AP News

3/28/2012 3:07:44 AM - AP News

States are complaining that the U.S. government made them a health care offer they can't refuse _ but they'd sure like to.

And on a doubly busy Wednesday ending three days of hearings, the Supreme Court has another issue to consider: If justices throw out a key piece of the health care law, should they keep the rest of it?

First up, the question of what to do if the court rules unconstitutional the requirement that people have insurance or pay a fine.

The main arguments:

_ Challengers say throw the whole law out. They argue that the hundreds of provisions all relate to its central mission _ providing affordable health insurance to all without overburdening taxpayers. Without the mandate to spread the risk and raise additional financing from premiums, they say, that mission collapses.

_ The Obama administration says much of the law should be left standing. But it says some parts do depend on the insurance mandate and would have to be tossed out: rules that insurers can't turn away the old or sick or charge them too much.

_ The justices appointed a Washington lawyer to argue a third position, that the rest of the law should survive unchanged. Congress wouldn't want the sick to pay more or be denied coverage, this argument goes, even without the insurance mandate.

Next, the court hears from 26 states saying Congress is coercing them into accepting the law's major expansion of the Medicaid program for the poor.

The main arguments:

_ The states say their only way out is to leave the Medicaid program completely and lose all the federal money it brings, something they can't afford to do. But they say they can't bear the cost of expanding their Medicaid rolls, either. They argue the health care law goes beyond any existing state-federal programs because of its size and the sweep of its rules.

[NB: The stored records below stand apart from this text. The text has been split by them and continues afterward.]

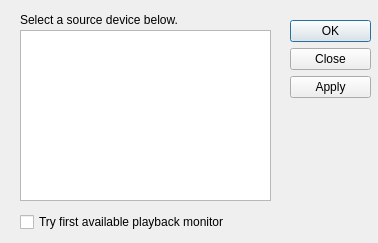
This is src/qprojectM-pulseaudio/PulseDeviceChooserDialog.ui in projectM-visualizer/projectm as Qt 5 draws it before an edit. The edited form follows.
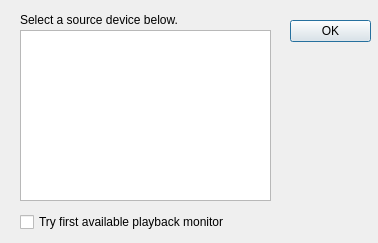
This is the edited form.

Commit message: correct checkbox lock behavior implemented in dev chooser dialog

What changed in the file:
```diff
--- a/src/qprojectM-pulseaudio/PulseDeviceChooserDialog.ui
+++ b/src/qprojectM-pulseaudio/PulseDeviceChooserDialog.ui
@@ -25,7 +25,7 @@
     <enum>Qt::Vertical</enum>
    </property>
    <property name="standardButtons" >
-    <set>QDialogButtonBox::Apply|QDialogButtonBox::Close|QDialogButtonBox::NoButton|QDialogButtonBox::Ok</set>
+    <set>QDialogButtonBox::Ok</set>
    </property>
   </widget>
   <widget class="QCheckBox" name="tryFirstPlayBackMonitorCheckBox" >
```
Left out of the diff: 5 changed lines with no effect on the pictures. The commit also changes 2 other files.
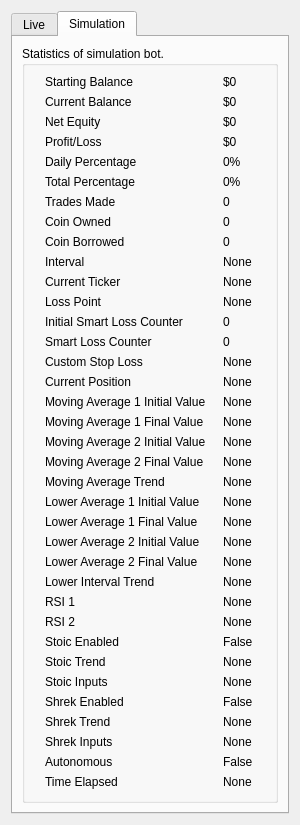
Qt form UI/statistics.ui (ZENALC/algobot) before a commit.
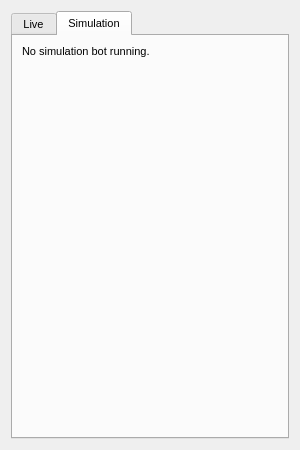
The same form after that commit. The open tabs and pages were chosen to show the change.

Commit message: cleaned up statistics ui and logic

Diff of the .ui file:
```diff
--- a/UI/statistics.ui
+++ b/UI/statistics.ui
@@ -7,7 +7,7 @@
     <x>0</x>
     <y>0</y>
     <width>300</width>
-    <height>790</height>
+    <height>450</height>
    </rect>
   </property>
   <property name="sizePolicy">
@@ -16,12 +16,23 @@
     <verstretch>0</verstretch>
    </sizepolicy>
   </property>
-  <property name="maximumSize">
+  <property name="minimumSize">
    <size>
     <width>300</width>
+    <height>400</height>
+   </size>
+  </property>
+  <property name="maximumSize">
+   <size>
+    <width>450</width>
     <height>900</height>
    </size>
   </property>
+  <property name="font">
+   <font>
+    <pointsize>8</pointsize>
+   </font>
+  </property>
   <property name="windowTitle">
    <string>Statistics</string>
   </property>
@@ -742,705 +753,15 @@
       <attribute name="title">
        <string>Simulation</string>
       </attribute>
-      <layout class="QGridLayout" name="gridLayout_4">
-       <item row="0" column="0">
-        <widget class="QGroupBox" name="simGroupBox">
-         <property name="maximumSize">
-          <size>
-           <width>16777215</width>
-           <height>16777215</height>
-          </size>
+      <layout class="QHBoxLayout" name="horizontalLayout_2">
+       <item>
+        <widget class="QLabel" name="label_2">
+         <property name="text">
+          <string>No simulation bot running.</string>
          </property>
-         <property name="title">
-          <string>Statistics of simulation bot.</string>
+         <property name="alignment">
+          <set>Qt::AlignLeading|Qt::AlignLeft|Qt::AlignTop</set>
          </property>
-         <layout class="QGridLayout" name="gridLayout_3">
-          <item row="17" column="0">
-           <widget class="QLabel" name="simulationCurrentPositionLabel">
-            <property name="sizePolicy">
-             <sizepolicy hsizetype="Fixed" vsizetype="Fixed">
-              <horstretch>0</horstretch>
-              <verstretch>0</verstretch>
-             </sizepolicy>
-            </property>
-            <property name="text">
-             <string>Current Position</string>
-            </property>
-           </widget>
-          </item>
-          <item row="13" column="0">
-           <widget class="QLabel" name="simulationLossPointLabel">
-            <property name="sizePolicy">
-             <sizepolicy hsizetype="Fixed" vsizetype="Fixed">
-              <horstretch>0</horstretch>
-              <verstretch>0</verstretch>
-             </sizepolicy>
-            </property>
-            <property name="text">
-             <string>Loss Point</string>
-            </property>
-           </widget>
-          </item>
-          <item row="4" column="1">
-           <widget class="QLabel" name="simulationProfitLossValue">
-            <property name="sizePolicy">
-             <sizepolicy hsizetype="Fixed" vsizetype="Preferred">
-              <horstretch>0</horstretch>
-              <verstretch>0</verstretch>
-             </sizepolicy>
-            </property>
-            <property name="text">
-             <string>$0</string>
-            </property>
-           </widget>
-          </item>
-          <item row="21" column="1">
-           <widget class="QLabel" name="simulationNextFinalMovingAverageValue">
-            <property name="sizePolicy">
-             <sizepolicy hsizetype="Fixed" vsizetype="Preferred">
-              <horstretch>0</horstretch>
-              <verstretch>0</verstretch>
-             </sizepolicy>
-            </property>
-            <property name="text">
-             <string>None</string>
-            </property>
-           </widget>
-          </item>
-          <item row="19" column="0">
-           <widget class="QLabel" name="simulationBaseFinalMovingAverageLabel">
-            <property name="sizePolicy">
-             <sizepolicy hsizetype="Fixed" vsizetype="Fixed">
-              <horstretch>0</horstretch>
-              <verstretch>0</verstretch>
-             </sizepolicy>
-            </property>
-            <property name="text">
-             <string>Moving Average 1 Final Value</string>
-            </property>
-           </widget>
-          </item>
-          <item row="15" column="1">
-           <widget class="QLabel" name="simulationSmartLossCounterValue">
-            <property name="text">
-             <string>0</string>
-            </property>
-           </widget>
-          </item>
-          <item row="26" column="0">
-           <widget class="QLabel" name="simulationLowerNextFinalLabel">
-            <property name="text">
-             <string>Lower Average 2 Final Value</string>
-            </property>
-           </widget>
-          </item>
-          <item row="0" column="1">
-           <widget class="QLabel" name="simulationStartingBalanceValue">
-            <property name="sizePolicy">
-             <sizepolicy hsizetype="Fixed" vsizetype="Preferred">
-              <horstretch>0</horstretch>
-              <verstretch>0</verstretch>
-             </sizepolicy>
-            </property>
-            <property name="text">
-             <string>$0</string>
-            </property>
-           </widget>
-          </item>
-          <item row="15" column="0">
-           <widget class="QLabel" name="simulationSmartLossCounter">
-            <property name="text">
-             <string>Smart Loss Counter</string>
-            </property>
-           </widget>
-          </item>
-          <item row="5" column="0">
-           <widget class="QLabel" name="simulationDailyPercentageLabel">
-            <property name="text">
-             <string>Daily Percentage</string>
-            </property>
-           </widget>
-          </item>
-          <item row="7" column="0">
-           <widget class="QLabel" name="simulationTradesLabel">
-            <property name="sizePolicy">
-             <sizepolicy hsizetype="Fixed" vsizetype="Fixed">
-              <horstretch>0</horstretch>
-              <verstretch>0</verstretch>
-             </sizepolicy>
-            </property>
-            <property name="text">
-             <string>Trades Made</string>
-            </property>
-           </widget>
-          </item>
-          <item row="8" column="1" rowspan="2">
-           <widget class="QLabel" name="simulationCoinOwnedValue">
-            <property name="sizePolicy">
-             <sizepolicy hsizetype="Fixed" vsizetype="Preferred">
-              <horstretch>0</horstretch>
-              <verstretch>0</verstretch>
-             </sizepolicy>
-            </property>
-            <property name="text">
-             <string>0</string>
-            </property>
-           </widget>
-          </item>
-          <item row="33" column="1">
-           <widget class="QLabel" name="simulationStoicInputsValue">
-            <property name="text">
-             <string>None</string>
-            </property>
-           </widget>
-          </item>
-          <item row="20" column="1">
-           <widget class="QLabel" name="simulationNextInitialMovingAverageValue">
-            <property name="sizePolicy">
-             <sizepolicy hsizetype="Fixed" vsizetype="Preferred">
-              <horstretch>0</horstretch>
-              <verstretch>0</verstretch>
-             </sizepolicy>
-            </property>
-            <property name="text">
-             <string>None</string>
-            </property>
-           </widget>
-          </item>
-          <item row="6" column="1">
-           <widget class="QLabel" name="simulationPercentageValue">
-            <property name="text">
-             <string>0%</string>
-            </property>
-           </widget>
-          </item>
-          <item row="32" column="1">
-           <widget class="QLabel" name="simulationStoicTrendValue">
-            <property name="text">
-             <string>None</string>
-            </property>
-           </widget>
-          </item>
-          <item row="16" column="1">
-           <widget class="QLabel" name="simulationCustomStopPointValue">
-            <property name="text">
-             <string>None</string>
-            </property>
-           </widget>
-          </item>
-          <item row="21" column="0">
-           <widget class="QLabel" name="simulationNextFinalMovingAverageLabel">
-            <property name="sizePolicy">
-             <sizepolicy hsizetype="Fixed" vsizetype="Fixed">
-              <horstretch>0</horstretch>
-              <verstretch>0</verstretch>
-             </sizepolicy>
-            </property>
-            <property name="text">
-             <string>Moving Average 2 Final Value</string>
-            </property>
-           </widget>
-          </item>
-          <item row="4" column="0">
-           <widget class="QLabel" name="simulationProfitLossLabel">
-            <property name="sizePolicy">
-             <sizepolicy hsizetype="Fixed" vsizetype="Fixed">
-              <horstretch>0</horstretch>
-              <verstretch>0</verstretch>
-             </sizepolicy>
-            </property>
-            <property name="text">
-             <string>Profit/Loss</string>
-            </property>
-           </widget>
-          </item>
-          <item row="12" column="1">
-           <widget class="QLabel" name="simulationCurrentTickerValue">
-            <property name="sizePolicy">
-             <sizepolicy hsizetype="Fixed" vsizetype="Preferred">
-              <horstretch>0</horstretch>
-              <verstretch>0</verstretch>
-             </sizepolicy>
-            </property>
-            <property name="text">
-             <string>None</string>
-            </property>
-           </widget>
-          </item>
-          <item row="6" column="0">
-           <widget class="QLabel" name="simulationPercentageLabel">
-            <property name="text">
-             <string>Total Percentage</string>
-            </property>
-           </widget>
-          </item>
-          <item row="19" column="1">
-           <widget class="QLabel" name="simulationBaseFinalMovingAverageValue">
-            <property name="sizePolicy">
-             <sizepolicy hsizetype="Fixed" vsizetype="Preferred">
-              <horstretch>0</horstretch>
-              <verstretch>0</verstretch>
-             </sizepolicy>
-            </property>
-            <property name="text">
-             <string>None</string>
-            </property>
-           </widget>
-          </item>
-          <item row="10" column="0">
-           <widget class="QLabel" name="simulationCoinOwedLabel">
-            <property name="sizePolicy">
-             <sizepolicy hsizetype="Fixed" vsizetype="Fixed">
-              <horstretch>0</horstretch>
-              <verstretch>0</verstretch>
-             </sizepolicy>
-            </property>
-            <property name="text">
-             <string>Coin Borrowed</string>
-            </property>
-           </widget>
-          </item>
-          <item row="39" column="0">
-           <spacer name="verticalSpacer">
-            <property name="orientation">
-             <enum>Qt::Vertical</enum>
-            </property>
-            <property name="sizeHint" stdset="0">
-             <size>
-              <width>20</width>
-              <height>40</height>
-             </size>
-            </property>
-           </spacer>
-          </item>
-          <item row="18" column="0">
-           <widget class="QLabel" name="simulationBaseInitialMovingAverageLabel">
-            <property name="sizePolicy">
-             <sizepolicy hsizetype="Fixed" vsizetype="Fixed">
-              <horstretch>0</horstretch>
-              <verstretch>0</verstretch>
-             </sizepolicy>
-            </property>
-            <property name="text">
-             <string>Moving Average 1 Initial Value</string>
-            </property>
-           </widget>
-          </item>
-          <item row="2" column="1">
-           <widget class="QLabel" name="simulationNetValue">
-            <property name="sizePolicy">
-             <sizepolicy hsizetype="Fixed" vsizetype="Preferred">
-              <horstretch>0</horstretch>
-              <verstretch>0</verstretch>
-             </sizepolicy>
-            </property>
-            <property name="text">
-             <string>$0</string>
-            </property>
-           </widget>
-          </item>
-          <item row="2" column="0">
-           <widget class="QLabel" name="simulationNetLabel">
-            <property name="sizePolicy">
-             <sizepolicy hsizetype="Fixed" vsizetype="Fixed">
-              <horstretch>0</horstretch>
-              <verstretch>0</verstretch>
-             </sizepolicy>
-            </property>
-            <property name="text">
-             <string>Net Equity</string>
-            </property>
-           </widget>
-          </item>
-          <item row="12" column="0">
-           <widget class="QLabel" name="simulationCurrentTickerLabel">
-            <property name="sizePolicy">
-             <sizepolicy hsizetype="Fixed" vsizetype="Fixed">
-              <horstretch>0</horstretch>
-              <verstretch>0</verstretch>
-             </sizepolicy>
-            </property>
-            <property name="text">
-             <string>Current Ticker</string>
-            </property>
-           </widget>
-          </item>
-          <item row="8" column="0" rowspan="2">
-           <widget class="QLabel" name="simulationCoinOwnedLabel">
-            <property name="sizePolicy">
-             <sizepolicy hsizetype="Fixed" vsizetype="Fixed">
-              <horstretch>0</horstretch>
-              <verstretch>0</verstretch>
-             </sizepolicy>
-            </property>
-            <property name="text">
-             <string>Coin Owned</string>
-            </property>
-           </widget>
-          </item>
-          <item row="17" column="1">
-           <widget class="QLabel" name="simulationCurrentPositionValue">
-            <property name="sizePolicy">
-             <sizepolicy hsizetype="Fixed" vsizetype="Preferred">
-              <horstretch>0</horstretch>
-              <verstretch>0</verstretch>
-             </sizepolicy>
-            </property>
-            <property name="text">
-             <string>None</string>
-            </property>
-           </widget>
-          </item>
-          <item row="0" column="0">
-           <widget class="QLabel" name="simulationStartingBalanceLabel">
-            <property name="sizePolicy">
-             <sizepolicy hsizetype="Fixed" vsizetype="Fixed">
-              <horstretch>0</horstretch>
-              <verstretch>0</verstretch>
-             </sizepolicy>
-            </property>
-            <property name="text">
-             <string>Starting Balance</string>
-            </property>
-           </widget>
-          </item>
-          <item row="37" column="1">
-           <widget class="QLabel" name="simulationAutonomousValue">
-            <property name="sizePolicy">
-             <sizepolicy hsizetype="Fixed" vsizetype="Preferred">
-              <horstretch>0</horstretch>
-              <verstretch>0</verstretch>
-             </sizepolicy>
-            </property>
-            <property name="text">
-             <string>False</string>
-            </property>
-           </widget>
-          </item>
-          <item row="13" column="1">
-           <widget class="QLabel" name="simulationLossPointValue">
-            <property name="sizePolicy">
-             <sizepolicy hsizetype="Fixed" vsizetype="Preferred">
-              <horstretch>0</horstretch>
-              <verstretch>0</verstretch>
-             </sizepolicy>
-            </property>
-            <property name="text">
-             <string>None</string>
-            </property>
-           </widget>
-          </item>
-          <item row="32" column="0">
-           <widget class="QLabel" name="simulationStoicTrendLabel">
-            <property name="text">
-             <string>Stoic Trend</string>
-            </property>
-           </widget>
-          </item>
-          <item row="31" column="0">
-           <widget class="QLabel" name="simulationStoicEnabledLabel">
-            <property name="text">
-             <string>Stoic Enabled</string>
-            </property>
-           </widget>
-          </item>
-          <item row="10" column="1">
-           <widget class="QLabel" name="simulationCoinOwedValue">
-            <property name="sizePolicy">
-             <sizepolicy hsizetype="Fixed" vsizetype="Preferred">
-              <horstretch>0</horstretch>
-              <verstretch>0</verstretch>
-             </sizepolicy>
-            </property>
-            <property name="text">
-             <string>0</string>
-            </property>
-           </widget>
-          </item>
-          <item row="7" column="1">
-           <widget class="QLabel" name="simulationTradesMadeValue">
-            <property name="sizePolicy">
-             <sizepolicy hsizetype="Fixed" vsizetype="Preferred">
-              <horstretch>0</horstretch>
-              <verstretch>0</verstretch>
-             </sizepolicy>
-            </property>
-            <property name="text">
-             <string>0</string>
-            </property>
-           </widget>
-          </item>
-          <item row="20" column="0">
-           <widget class="QLabel" name="simulationNextInitialMovingAverageLabel">
-            <property name="sizePolicy">
-             <sizepolicy hsizetype="Fixed" vsizetype="Fixed">
-              <horstretch>0</horstretch>
-              <verstretch>0</verstretch>
-             </sizepolicy>
-            </property>
-            <property name="text">
-             <string>Moving Average 2 Initial Value</string>
-            </property>
-           </widget>
-          </item>
-          <item row="37" column="0">
-           <widget class="QLabel" name="simulationAutonomousLabel">
-            <property name="sizePolicy">
-             <sizepolicy hsizetype="Fixed" vsizetype="Fixed">
-              <horstretch>0</horstretch>
-              <verstretch>0</verstretch>
-             </sizepolicy>
-            </property>
-            <property name="text">
-             <string>Autonomous</string>
-            </property>
-           </widget>
-          </item>
-          <item row="38" column="0">
-           <widget class="QLabel" name="simulationElapsedLabel">
-            <property name="text">
-             <string>Time Elapsed</string>
-            </property>
-           </widget>
-          </item>
-          <item row="1" column="1">
-           <widget class="QLabel" name="simulationCurrentBalanceValue">
-            <property name="text">
-             <string>$0</string>
-            </property>
-           </widget>
-          </item>
-          <item row="31" column="1">
-           <widget class="QLabel" name="simulationStoicEnabledValue">
-            <property name="text">
-             <string>False</string>
-            </property>
-           </widget>
-          </item>
-          <item row="5" column="1">
-           <widget class="QLabel" name="simulationDailyPercentageValue">
-            <property name="text">
-             <string>0%</string>
-            </property>
-           </widget>
-          </item>
-          <item row="1" column="0">
-           <widget class="QLabel" name="simulationCurrentBalanceLabel">
-            <property name="text">
-             <string>Current Balance</string>
-            </property>
-           </widget>
-          </item>
-          <item row="24" column="1">
-           <widget class="QLabel" name="simulationLowerFinalValue">
-            <property name="text">
-             <string>None</string>
-            </property>
-           </widget>
-          </item>
-          <item row="38" column="1">
-           <widget class="QLabel" name="simulationElapsedValue">
-            <property name="text">
-             <string>None</string>
-            </property>
-           </widget>
-          </item>
-          <item row="23" column="1">
-           <widget class="QLabel" name="simulationLowerInitialValue">
-            <property name="text">
-             <string>None</string>
-            </property>
-           </widget>
-          </item>
-          <item row="33" column="0">
-           <widget class="QLabel" name="simulationStoicInputsLabel">
-            <property name="text">
-             <string>Stoic Inputs</string>
-            </property>
-           </widget>
-          </item>
-          <item row="16" column="0">
-           <widget class="QLabel" name="simulationCustomStopPointLabel">
-            <property name="text">
-             <string>Custom Stop Loss</string>
-            </property>
-           </widget>
-          </item>
-          <item row="23" column="0">
-           <widget class="QLabel" name="simulationLowerInitialLabel">
-            <property name="text">
-             <string>Lower Average 1 Initial Value</string>
-            </property>
-           </widget>
-          </item>
-          <item row="30" column="0">
-           <widget class="QLabel" name="simulationRsi2Label">
-            <property name="text">
-             <string>RSI 2</string>
-            </property>
-           </widget>
-          </item>
-          <item row="22" column="0">
-           <widget class="QLabel" name="simulationMovingAverageTrendLabel">
-            <property name="text">
-             <string>Moving Average Trend</string>
-            </property>
-           </widget>
-          </item>
-          <item row="29" column="0">
-           <widget class="QLabel" name="simulationRsi1Label">
-            <property name="text">
-             <string>RSI 1</string>
-            </property>
-           </widget>
-          </item>
-          <item row="30" column="1">
-           <widget class="QLabel" name="simulationRsi2Value">
-            <property name="text">
-             <string>None</string>
-            </property>
-           </widget>
-          </item>
-          <item row="18" column="1">
-           <widget class="QLabel" name="simulationBaseInitialMovingAverageValue">
-            <property name="sizePolicy">
-             <sizepolicy hsizetype="Fixed" vsizetype="Preferred">
-              <horstretch>0</horstretch>
-              <verstretch>0</verstretch>
-             </sizepolicy>
-            </property>
-            <property name="text">
-             <string>None</string>
-            </property>
-           </widget>
-          </item>
-          <item row="22" column="1">
-           <widget class="QLabel" name="simulationMovingAverageTrendValue">
-            <property name="text">
-             <string>None</string>
-            </property>
-           </widget>
-          </item>
-          <item row="11" column="1">
-           <widget class="QLabel" name="simulationIntervalValue">
-            <property name="text">
-             <string>None</string>
-            </property>
-           </widget>
-          </item>
-          <item row="29" column="1">
-           <widget class="QLabel" name="simulationRsi1Value">
-            <property name="text">
-             <string>None</string>
-            </property>
-           </widget>
-          </item>
-          <item row="28" column="0">
-           <widget class="QLabel" name="simulationLowerIntervalTrendLabel">
-            <property name="text">
-             <string>Lower Interval Trend</string>
-            </property>
-           </widget>
-          </item>
-          <item row="11" column="0">
-           <widget class="QLabel" name="simulationIntervalLabel">
-            <property name="text">
-             <string>Interval</string>
-            </property>
-           </widget>
-          </item>
-          <item row="24" column="0">
-           <widget class="QLabel" name="simulationLowerFinalLabel">
-            <property name="text">
-             <string>Lower Average 1 Final Value</string>
-            </property>
-           </widget>
-          </item>
-          <item row="26" column="1">
-           <widget class="QLabel" name="simulationLowerNextFinalValue">
-            <property name="text">
-             <string>None</string>
-            </property>
-           </widget>
-          </item>
-          <item row="14" column="0">
-           <widget class="QLabel" name="simulationInitialSmartLossCounter">
-            <property name="text">
-             <string>Initial Smart Loss Counter</string>
-            </property>
-           </widget>
-          </item>
-          <item row="25" column="0">
-           <widget class="QLabel" name="simulationLowerNextInitialLabel">
-            <property name="text">
-             <string>Lower Average 2 Initial Value</string>
-            </property>
-           </widget>
-          </item>
-          <item row="14" column="1">
-           <widget class="QLabel" name="simulationInitialSmartLossCounterValue">
-            <property name="text">
-             <string>0</string>
-            </property>
-           </widget>
-          </item>
-          <item row="28" column="1">
-           <widget class="QLabel" name="simulationLowerIntervalTrendValue">
-            <property name="text">
-             <string>None</string>
-            </property>
-           </widget>
-          </item>
-          <item row="25" column="1">
-           <widget class="QLabel" name="simulationLowerNextInitialValue">
-            <property name="text">
-             <string>None</string>
-            </property>
-           </widget>
-          </item>
-          <item row="34" column="0">
-           <widget class="QLabel" name="simulationShrekEnabledLabel">
-            <property name="text">
-             <string>Shrek Enabled</string>
-            </property>
-           </widget>
-          </item>
-          <item row="35" column="0">
-           <widget class="QLabel" name="simulationShrekTrendLabel">
-            <property name="text">
-             <string>Shrek Trend</string>
-            </property>
-           </widget>
-          </item>
-          <item row="36" column="0">
-           <widget class="QLabel" name="simulationShrekInputsLabel">
-            <property name="text">
-             <string>Shrek Inputs</string>
-            </property>
-           </widget>
-          </item>
-          <item row="34" column="1">
-           <widget class="QLabel" name="simulationShrekEnabledValue">
-            <property name="text">
-             <string>False</string>
-            </property>
-           </widget>
-          </item>
-          <item row="35" column="1">
-           <widget class="QLabel" name="simulationShrekTrendValue">
-            <property name="text">
-             <string>None</string>
-            </property>
-           </widget>
-          </item>
-          <item row="36" column="1">
-           <widget class="QLabel" name="simulationShrekInputsValue">
-            <property name="text">
-             <string>None</string>
-            </property>
-           </widget>
-          </item>
-         </layout>
         </widget>
        </item>
       </layout>
```
Left out of the diff: 704 changed lines with no effect on the pictures. The commit also changes 8 other files.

_ The Obama administration says the U.S. has the power to decide what strings go with money it sends to states. Changing that would endanger other state-federal programs, it argues. And the government says it, not the states, will bear all but a small slice of the added cost.